▶ [WORK INSTRUCTIONS] Write out each record exactly as given, but do not include the pictures.
*** SUPPLIED ENTRIES ***
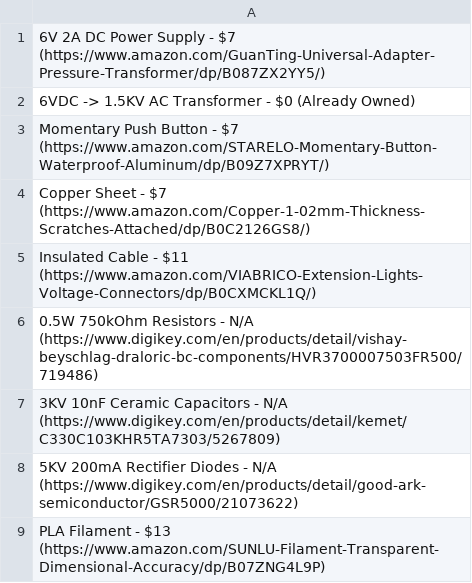
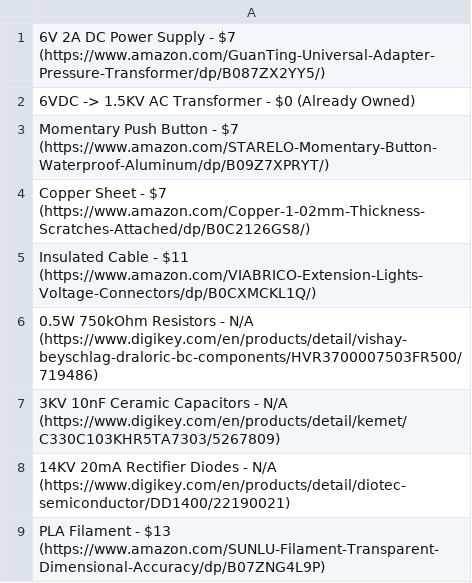
Before and after one commit to Firestorm108/Purple-Mist-Generator, a CSV file: BOM.csv, drawn as a sheet.

Commit message:
Update BOM.csv

```diff
--- a/BOM.csv
+++ b/BOM.csv
@@ -7,3 +7,3 @@ Insulated Cable - $11 (https://www.amazon.com/VIABRICO-Extension-Lights-Voltage-
 3KV 10nF Ceramic Capacitors - N/A (https://www.digikey.com/en/products/detail/kemet/C330C103KHR5TA7303/5267809)
-5KV 200mA Rectifier Diodes - N/A (https://www.digikey.com/en/products/detail/good-ark-semiconductor/GSR5000/21073622)
+14KV 20mA Rectifier Diodes - N/A (https://www.digikey.com/en/products/detail/diotec-semiconductor/DD1400/22190021)
 PLA Filament - $13 (https://www.amazon.com/SUNLU-Filament-Transparent-Dimensional-Accuracy/dp/B07ZNG4L9P)
```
*** End of SUPPLIED ENTRIES ***
▶ [THE ANSWER]
Before and after one commit to Firestorm108/Purple-Mist-Generator, a CSV file: BOM.csv, drawn as a sheet.

Commit message:
Update BOM.csv

```diff
--- a/BOM.csv
+++ b/BOM.csv
@@ -7,3 +7,3 @@ Insulated Cable - $11 (https://www.amazon.com/VIABRICO-Extension-Lights-Voltage-
 3KV 10nF Ceramic Capacitors - N/A (https://www.digikey.com/en/products/detail/kemet/C330C103KHR5TA7303/5267809)
-5KV 200mA Rectifier Diodes - N/A (https://www.digikey.com/en/products/detail/good-ark-semiconductor/GSR5000/21073622)
+14KV 20mA Rectifier Diodes - N/A (https://www.digikey.com/en/products/detail/diotec-semiconductor/DD1400/22190021)
 PLA Filament - $13 (https://www.amazon.com/SUNLU-Filament-Transparent-Dimensional-Accuracy/dp/B07ZNG4L9P)
```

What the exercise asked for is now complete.